(SOURCE MATERIAL)
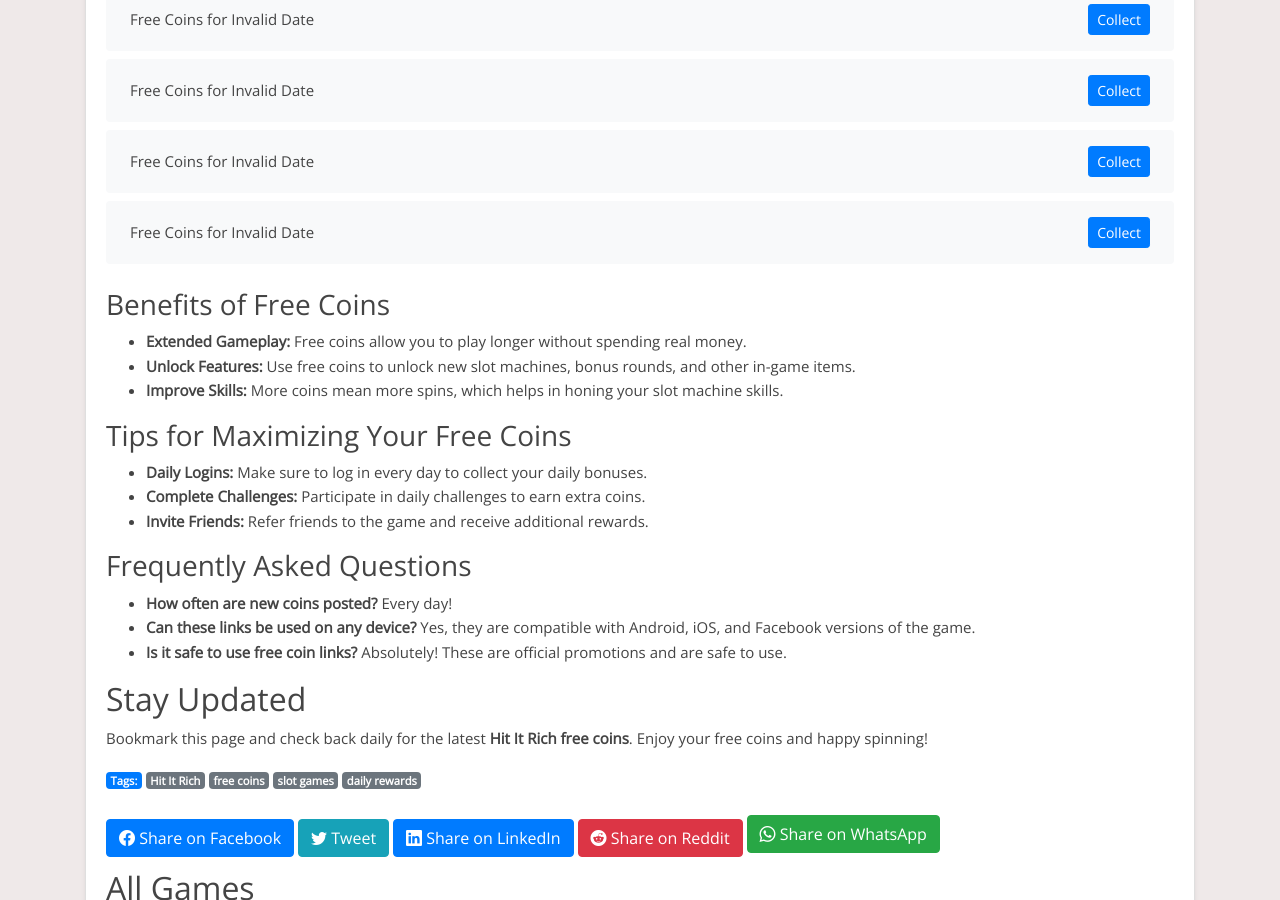
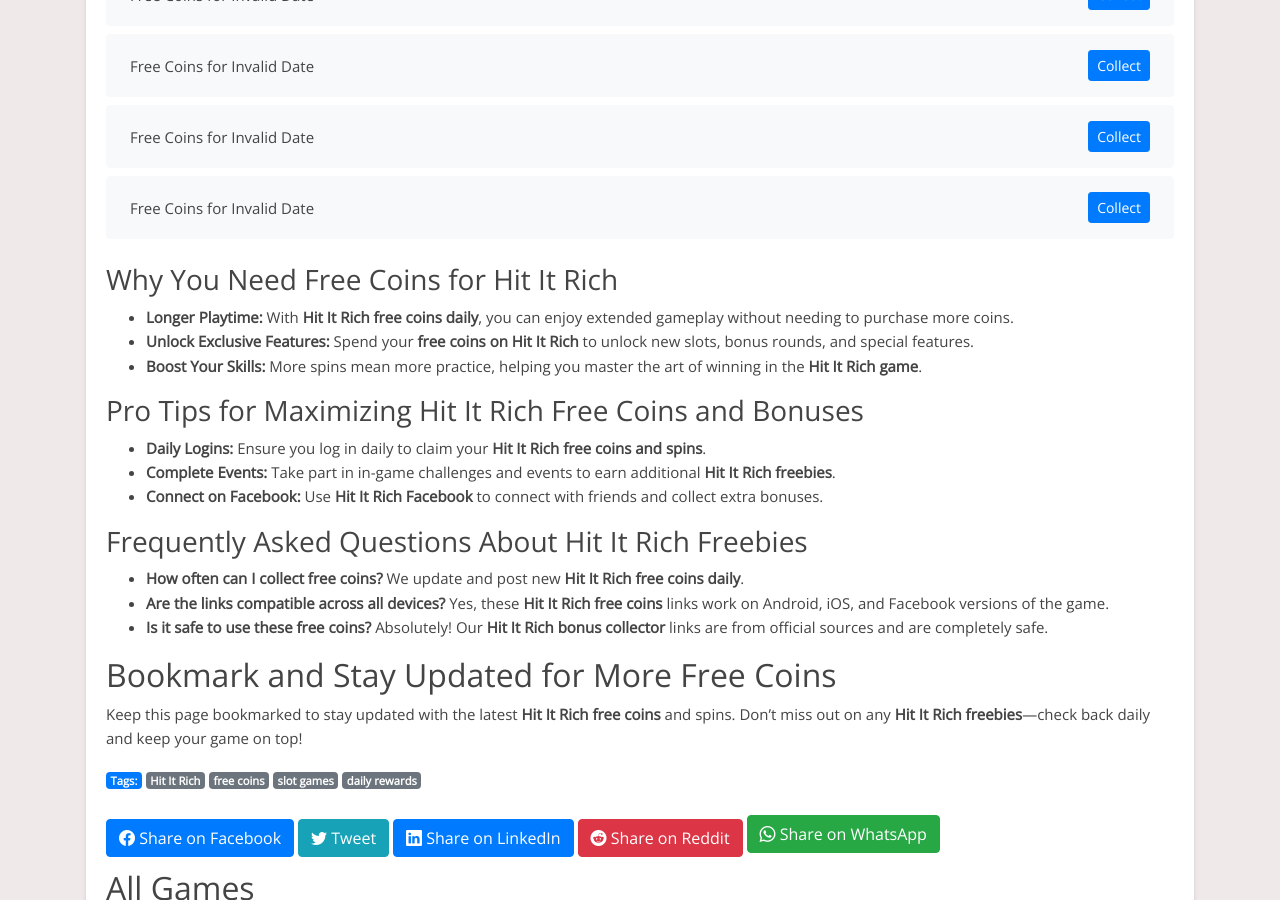
Before and after one commit to Prollad99/bs-net, a Jekyll site: the page built from _posts/2024-06-29-hit-it-rich.md, in a window 1280 px wide and 900 px high, scrolled down 7599 px. Built offline with Jekyll 4.4.1, drawn with Linux system fonts in a browser that asks for light colours; nearby versions of some CDN libraries; comment, search, counter and statistics services are not loaded; some of the changed text lies outside the part shown.

Commit message:
Update 2024-06-29-hit-it-rich.md

```diff
--- a/_posts/2024-06-29-hit-it-rich.md
+++ b/_posts/2024-06-29-hit-it-rich.md
@@ -8,62 +8,62 @@
 lang: en
 permalink: /hit-it-rich-free-coins/
 redirect_from:
-  - /hit-it-rich/best-casino-game-for-jackpot-lovers/
-  - /hit-it-rich/best-strategies/
-  - /hit-it-rich/bonus-features/
-  - /hit-it-rich/common-mistakes-to-avoid/
-  - /hit-it-rich/comparison/
-  - /hit-it-rich/how-to-get-the-most-out-of-in-game-events/
-  - /hit-it-rich/level-up-faster/
-  - /hit-it-rich/maximize-rewards/
-  - /hit-it-rich/secrets-to-earning-free-coins-daily/
-  - /hit-it-rich/top-10-winning-tips/
-  - /hit-it-rich/top-7-slot-machines/
-  - /hit-it-rich/unlocking-new-slots/
+- /hit-it-rich/best-casino-game-for-jackpot-lovers/
+- /hit-it-rich/best-strategies/
+- /hit-it-rich/bonus-features/
+- /hit-it-rich/common-mistakes-to-avoid/
+- /hit-it-rich/comparison/
+- /hit-it-rich/how-to-get-the-most-out-of-in-game-events/
+- /hit-it-rich/level-up-faster/
+- /hit-it-rich/maximize-rewards/
+- /hit-it-rich/secrets-to-earning-free-coins-daily/
+- /hit-it-rich/top-10-winning-tips/
+- /hit-it-rich/top-7-slot-machines/
+- /hit-it-rich/unlocking-new-slots/
 image: /assets/images/hit-it-rich.jpeg
 include_file: hit-it-rich.html
 manifest: /manifests/hit-it-rich.json
 app_name: "Hit It Rich Free Coins"
 ---
 
-## Daily Free Coins for Hit It Rich Slots
+## Collect Daily Free Coins for Hit It Rich Slots
 
-Welcome to your ultimate destination for daily **Hit It Rich free coins**! Our goal is to ensure you never run out of coins while enjoying your favorite slot games. We update our list of free coin links every day, so you can focus on spinning and winning.
+Welcome to the ultimate hub for **Hit It Rich free coins**! If you're looking to keep the reels spinning in your favorite slot game without spending a dime, you’re in the right place. We provide you with the latest and most reliable **free coins for Hit It Rich** every single day.
 
-### Why Choose Our Free Coin Links?
+### Why Choose Our Free Coins for Hit It Rich?
 
-- **Consistency:** We post new free coin links every day without fail.
-- **Ease of Use:** No need to search through various websites; all links are conveniently compiled here.
-- **Reliability:** Our links are tested and verified to ensure you get your free coins.
+- **Daily Updates:** Our list of **Hit It Rich free coins** is refreshed every day to ensure you always have new opportunities to collect.
+- **Convenience:** All your **free coins on Hit It Rich** needs are met right here, without the hassle of searching across the web.
+- **Trustworthy Links:** Every link we provide is verified, ensuring you receive your **Hit It Rich freebies** without any issues.
 
-### How to Collect Your Free Coins
+### How to Get Your Free Coins on Hit It Rich
 
-1. **Click the Link:** Choose any of the free coin offers below. Clicking the link will open the Hit It Rich Slots game (make sure the game is installed on your device).
-2. **Collect Your Reward:** Your coins will be automatically added to your account upon loading the game. A confirmation pop-up will appear.
-3. **Start Spinning:** Use your free coins to enjoy the game and increase your chances of hitting the jackpot.
+1. **Click to Collect:** Simply click on any of the available **Hit It Rich free coins** links listed below.
+2. **Automatic Collection:** Upon loading the game, your **Hit It Rich free coins** and spins will be automatically credited to your account.
+3. **Enjoy the Game:** Use your coins to spin and win big in the **Hit It Rich game**.
 
-### Today's Free Coins
+### Today’s Free Coins and Spins
 
 {% include hit-it-rich.html %}
 
-### Benefits of Free Coins
+### Why You Need Free Coins for Hit It Rich
 
-- **Extended Gameplay:** Free coins allow you to play longer without spending real money.
-- **Unlock Features:** Use free coins to unlock new slot machines, bonus rounds, and other in-game items.
-- **Improve Skills:** More coins mean more spins, which helps in honing your slot machine skills.
+- **Longer Playtime:** With **Hit It Rich free coins daily**, you can enjoy extended gameplay without needing to purchase more coins.
+- **Unlock Exclusive Features:** Spend your **free coins on Hit It Rich** to unlock new slots, bonus rounds, and special features.
+- **Boost Your Skills:** More spins mean more practice, helping you master the art of winning in the **Hit It Rich game**.
 
-### Tips for Maximizing Your Free Coins
+### Pro Tips for Maximizing Hit It Rich Free Coins and Bonuses
 
-- **Daily Logins:** Make sure to log in every day to collect your daily bonuses.
-- **Complete Challenges:** Participate in daily challenges to earn extra coins.
-- **Invite Friends:** Refer friends to the game and receive additional rewards.
+- **Daily Logins:** Ensure you log in daily to claim your **Hit It Rich free coins and spins**.
+- **Complete Events:** Take part in in-game challenges and events to earn additional **Hit It Rich freebies**.
+- **Connect on Facebook:** Use **Hit It Rich Facebook** to connect with friends and collect extra bonuses.
 
-### Frequently Asked Questions
+### Frequently Asked Questions About Hit It Rich Freebies
 
-- **How often are new coins posted?** Every day!
-- **Can these links be used on any device?** Yes, they are compatible with Android, iOS, and Facebook versions of the game.
-- **Is it safe to use free coin links?** Absolutely! These are official promotions and are safe to use.
+- **How often can I collect free coins?** We update and post new **Hit It Rich free coins daily**.
+- **Are the links compatible across all devices?** Yes, these **Hit It Rich free coins** links work on Android, iOS, and Facebook versions of the game.
+- **Is it safe to use these free coins?** Absolutely! Our **Hit It Rich bonus collector** links are from official sources and are completely safe.
 
-## Stay Updated
+## Bookmark and Stay Updated for More Free Coins
 
-Bookmark this page and check back daily for the latest **Hit It Rich free coins**. Enjoy your free coins and happy spinning!
+Keep this page bookmarked to stay updated with the latest **Hit It Rich free coins** and spins. Don’t miss out on any **Hit It Rich freebies**—check back daily and keep your game on top!
```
(End SOURCE MATERIAL)
TO DO -
What lines in the data above contain the word "lovers"? Copy them all.

ANSWER TO THIS TASK -
-  - /hit-it-rich/best-casino-game-for-jackpot-lovers/
+- /hit-it-rich/best-casino-game-for-jackpot-lovers/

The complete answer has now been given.